New York wants to allow cops access to cell phones after crashes

Look out drivers: A New York assemblyman wants cops to be able to look at your phones to see if you’ve been texting while driving after an accident. Assemblyman Felix Ortiz tells The New York Times his Textalyzer bill would put the fear of, well, the state in the minds of drivers if they get a text whilst behind the wheel.

“We need something on the books where people’s behavior can change,” said Mr. Ortiz, who pushed for the state’s 2001 ban on hand-held devices by drivers. If the Textalyzer bill becomes law, he said, “people are going to be more afraid to put their hands on the cellphone.”

Here’s NYT’s description of what the Textalyzer would do.

It would work like this: An officer arriving at the scene of a crash could ask for the phones of any drivers involved and use the Textalyzer to tap into the operating system to check for recent activity.

The technology could determine whether a driver had used the phone to text, email or do anything else that is forbidden under New York’s hands-free driving laws, which prohibit drivers from holding phones to their ear. Failure to hand over a phone could lead to the suspension of a driver’s license, similar to the consequences for refusing a Breathalyzer.

My first response to this is, “Come back when you have a warrant.” I admit to falling prey to texting whilst driving, even though I know it’s a bad idea. Texting while driving is still a thing, even though plenty of states and municipalities have banned it, so the laws aren’t working because no one can regulate common sense. In fact, it appears texting while driving laws aren’t doing a lick of good. Indiana’s anti-texting law is unenforceable. Georgia and Wisconsin ran into the same thing in 2012. California had to do a massive crackdown in 2013 because they discovered even WITH their outright ban on texting and handheld phones, people were still doing it. So the free market took over. Via USA Today in 2013:

Several Chrysler models, including the Dodge Dart, can turn text to voice or allow drivers to read messages on dashboard screens. Drivers can respond with a few select responses, such as “I’m on my way,” says spokesman Eric Mayne. Some vehicles with higher end radios, including the Jeep Grand Cherokee and Dodge Ram 1500 pickup, can send more “free form cloud-based text messages,” Mayne says.

GM announced last month that 2013 Chevrolet Sonic and Spark vehicles with theChevrolet MyLink communications system can translate voice to text and text to voice for drivers with compatible iPhones with iOS 6. The company also plans to add 4G LTE WiFi in some 2015 models but hasn’t announced what commands will be voice-enabled.

This technology took a giant step forward last year, with Volkwagen’s new line of cars.

That’s with Google Android, but Apple has its own version called the CarPlay app. Don’t have a new car with all these bells and whistles? Good news! You can also buy receivers so you don’t have to go look at your phone while driving. It might not work with older model cars, but there are apps available which will silence text alerts. One thing I’d also like to point out is none of these articles mentioned state laws as a reason why car companies were developing this technology. It appears they (shockingly) just did it on their own because they *gasp* want to keep their customers safe and make more money!

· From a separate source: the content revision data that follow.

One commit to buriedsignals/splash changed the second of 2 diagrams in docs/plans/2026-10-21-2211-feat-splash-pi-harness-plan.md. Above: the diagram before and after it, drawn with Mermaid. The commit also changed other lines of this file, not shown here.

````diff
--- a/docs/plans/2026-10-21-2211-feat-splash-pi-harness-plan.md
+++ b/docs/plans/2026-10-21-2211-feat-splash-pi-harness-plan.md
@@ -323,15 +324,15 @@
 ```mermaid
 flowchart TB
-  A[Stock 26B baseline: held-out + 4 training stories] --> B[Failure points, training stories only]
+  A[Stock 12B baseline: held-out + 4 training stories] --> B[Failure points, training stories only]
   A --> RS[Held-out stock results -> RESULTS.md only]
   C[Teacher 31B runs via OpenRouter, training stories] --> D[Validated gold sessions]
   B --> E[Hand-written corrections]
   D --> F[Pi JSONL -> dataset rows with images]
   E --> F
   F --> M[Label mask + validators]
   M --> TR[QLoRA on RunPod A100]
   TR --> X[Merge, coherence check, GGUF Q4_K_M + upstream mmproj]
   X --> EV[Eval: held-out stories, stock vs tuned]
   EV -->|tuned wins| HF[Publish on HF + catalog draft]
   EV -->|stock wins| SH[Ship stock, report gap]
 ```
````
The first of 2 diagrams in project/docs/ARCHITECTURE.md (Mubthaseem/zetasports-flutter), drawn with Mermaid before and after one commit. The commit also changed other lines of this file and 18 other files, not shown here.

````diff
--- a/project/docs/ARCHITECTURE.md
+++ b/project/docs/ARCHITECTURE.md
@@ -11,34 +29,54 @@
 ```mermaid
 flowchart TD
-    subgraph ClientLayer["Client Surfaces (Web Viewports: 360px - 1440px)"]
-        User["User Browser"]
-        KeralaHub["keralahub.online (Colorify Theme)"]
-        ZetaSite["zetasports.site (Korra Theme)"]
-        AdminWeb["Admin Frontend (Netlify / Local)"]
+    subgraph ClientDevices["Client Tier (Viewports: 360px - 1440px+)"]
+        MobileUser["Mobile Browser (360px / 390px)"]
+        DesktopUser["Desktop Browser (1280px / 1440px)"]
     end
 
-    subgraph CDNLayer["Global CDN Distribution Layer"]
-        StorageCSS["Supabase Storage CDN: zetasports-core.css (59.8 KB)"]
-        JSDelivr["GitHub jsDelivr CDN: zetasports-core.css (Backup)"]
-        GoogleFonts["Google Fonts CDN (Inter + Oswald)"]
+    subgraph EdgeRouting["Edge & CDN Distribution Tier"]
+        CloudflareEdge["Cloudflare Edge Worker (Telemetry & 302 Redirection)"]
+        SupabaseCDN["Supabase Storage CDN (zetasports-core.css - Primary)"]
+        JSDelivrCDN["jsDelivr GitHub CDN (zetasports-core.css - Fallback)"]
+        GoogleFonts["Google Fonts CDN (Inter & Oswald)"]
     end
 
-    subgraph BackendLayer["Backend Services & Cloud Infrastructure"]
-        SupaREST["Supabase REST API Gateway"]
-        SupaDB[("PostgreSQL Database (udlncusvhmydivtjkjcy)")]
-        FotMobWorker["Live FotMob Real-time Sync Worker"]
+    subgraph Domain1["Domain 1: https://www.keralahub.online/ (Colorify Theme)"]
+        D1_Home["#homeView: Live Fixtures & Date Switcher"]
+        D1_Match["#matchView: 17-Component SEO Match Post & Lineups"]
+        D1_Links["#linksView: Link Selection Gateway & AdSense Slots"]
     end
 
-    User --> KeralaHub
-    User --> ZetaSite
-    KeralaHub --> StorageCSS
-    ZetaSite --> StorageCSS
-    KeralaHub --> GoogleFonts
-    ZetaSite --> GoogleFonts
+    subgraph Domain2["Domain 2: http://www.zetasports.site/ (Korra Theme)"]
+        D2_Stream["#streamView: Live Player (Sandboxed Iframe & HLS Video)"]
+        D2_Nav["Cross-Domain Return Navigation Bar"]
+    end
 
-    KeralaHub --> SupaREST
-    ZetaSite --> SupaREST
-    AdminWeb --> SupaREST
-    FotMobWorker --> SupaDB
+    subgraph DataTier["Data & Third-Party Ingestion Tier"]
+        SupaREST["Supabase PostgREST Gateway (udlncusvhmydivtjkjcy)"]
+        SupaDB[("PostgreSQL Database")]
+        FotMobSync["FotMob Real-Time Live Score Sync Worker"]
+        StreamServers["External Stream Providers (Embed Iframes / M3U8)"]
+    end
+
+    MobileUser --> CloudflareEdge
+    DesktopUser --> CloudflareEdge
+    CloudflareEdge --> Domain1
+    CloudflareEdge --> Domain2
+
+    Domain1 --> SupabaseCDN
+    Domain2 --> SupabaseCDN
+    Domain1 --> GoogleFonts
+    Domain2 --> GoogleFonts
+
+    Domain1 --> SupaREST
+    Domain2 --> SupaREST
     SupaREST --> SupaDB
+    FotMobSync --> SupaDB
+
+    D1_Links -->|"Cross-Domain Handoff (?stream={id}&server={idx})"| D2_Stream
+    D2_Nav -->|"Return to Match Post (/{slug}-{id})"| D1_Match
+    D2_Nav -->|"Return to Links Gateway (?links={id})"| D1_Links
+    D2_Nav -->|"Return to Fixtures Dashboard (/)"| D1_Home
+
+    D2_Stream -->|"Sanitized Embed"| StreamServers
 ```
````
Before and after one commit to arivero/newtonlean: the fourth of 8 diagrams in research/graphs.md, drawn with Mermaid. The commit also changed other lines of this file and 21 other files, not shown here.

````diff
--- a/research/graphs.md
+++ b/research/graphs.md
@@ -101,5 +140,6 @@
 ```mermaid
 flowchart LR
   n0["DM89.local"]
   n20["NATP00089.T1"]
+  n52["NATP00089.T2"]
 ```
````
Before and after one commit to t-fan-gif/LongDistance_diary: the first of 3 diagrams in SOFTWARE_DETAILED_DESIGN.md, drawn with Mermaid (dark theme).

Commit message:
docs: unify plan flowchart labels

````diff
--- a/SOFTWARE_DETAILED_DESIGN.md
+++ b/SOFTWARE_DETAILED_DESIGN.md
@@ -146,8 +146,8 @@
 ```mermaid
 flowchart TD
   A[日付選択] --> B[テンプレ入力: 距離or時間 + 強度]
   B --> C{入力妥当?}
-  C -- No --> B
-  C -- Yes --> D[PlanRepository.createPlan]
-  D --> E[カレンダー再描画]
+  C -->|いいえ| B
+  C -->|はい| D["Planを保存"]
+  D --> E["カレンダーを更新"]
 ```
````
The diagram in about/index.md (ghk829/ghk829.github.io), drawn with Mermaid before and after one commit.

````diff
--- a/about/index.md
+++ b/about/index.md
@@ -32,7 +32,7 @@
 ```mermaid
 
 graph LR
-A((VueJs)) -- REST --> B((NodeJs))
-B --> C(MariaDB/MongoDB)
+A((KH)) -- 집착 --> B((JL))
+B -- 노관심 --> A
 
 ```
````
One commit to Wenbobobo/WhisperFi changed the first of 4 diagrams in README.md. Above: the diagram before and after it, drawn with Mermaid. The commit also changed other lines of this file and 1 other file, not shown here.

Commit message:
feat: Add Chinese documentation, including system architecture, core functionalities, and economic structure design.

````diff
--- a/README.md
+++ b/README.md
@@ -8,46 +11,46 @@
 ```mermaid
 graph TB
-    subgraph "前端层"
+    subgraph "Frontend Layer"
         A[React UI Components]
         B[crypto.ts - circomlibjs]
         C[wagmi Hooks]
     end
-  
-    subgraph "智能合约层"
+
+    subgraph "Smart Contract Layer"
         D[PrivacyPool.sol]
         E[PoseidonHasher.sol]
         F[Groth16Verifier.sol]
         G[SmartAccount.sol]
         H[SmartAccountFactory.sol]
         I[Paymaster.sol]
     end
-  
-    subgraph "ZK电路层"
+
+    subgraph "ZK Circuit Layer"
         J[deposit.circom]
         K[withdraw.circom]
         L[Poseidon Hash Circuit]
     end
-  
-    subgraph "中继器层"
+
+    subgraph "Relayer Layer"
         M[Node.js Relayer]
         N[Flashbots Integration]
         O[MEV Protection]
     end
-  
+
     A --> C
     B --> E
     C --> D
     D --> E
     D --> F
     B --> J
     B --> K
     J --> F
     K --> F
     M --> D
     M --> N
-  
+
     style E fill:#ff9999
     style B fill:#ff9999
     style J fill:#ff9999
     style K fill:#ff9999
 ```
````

The market is already making these changes, so why does the government need to get more involved in this sort of thing? Is it really about public safety or is it about power? If the government decides to do this Textalyzer, what’s to stop companies from deciding, “Fine, this technology is good enough,” instead of innovating and innovating, so we can text and drive without being distracted? It isn’t going to solve everything, obviously, but as the technology develops and companies start working together, there won’t be a need for the government to get its fingers into every pie (even if it “SAVES JUST ONE LIFE” as Ortiz’ ilk likes to scream). It’s not going to 100% solve the texting while driving issue, but as the technology gets better, driving will become more safe. The government doesn’t need to be involved in this at all. Let the free market figure keep figuring out, instead of the “ALL ENCOMPASSING STATE” getting access to my texts, calls, and emails. It’s better this way.

David Strom 7:01 PM on September 24, 2022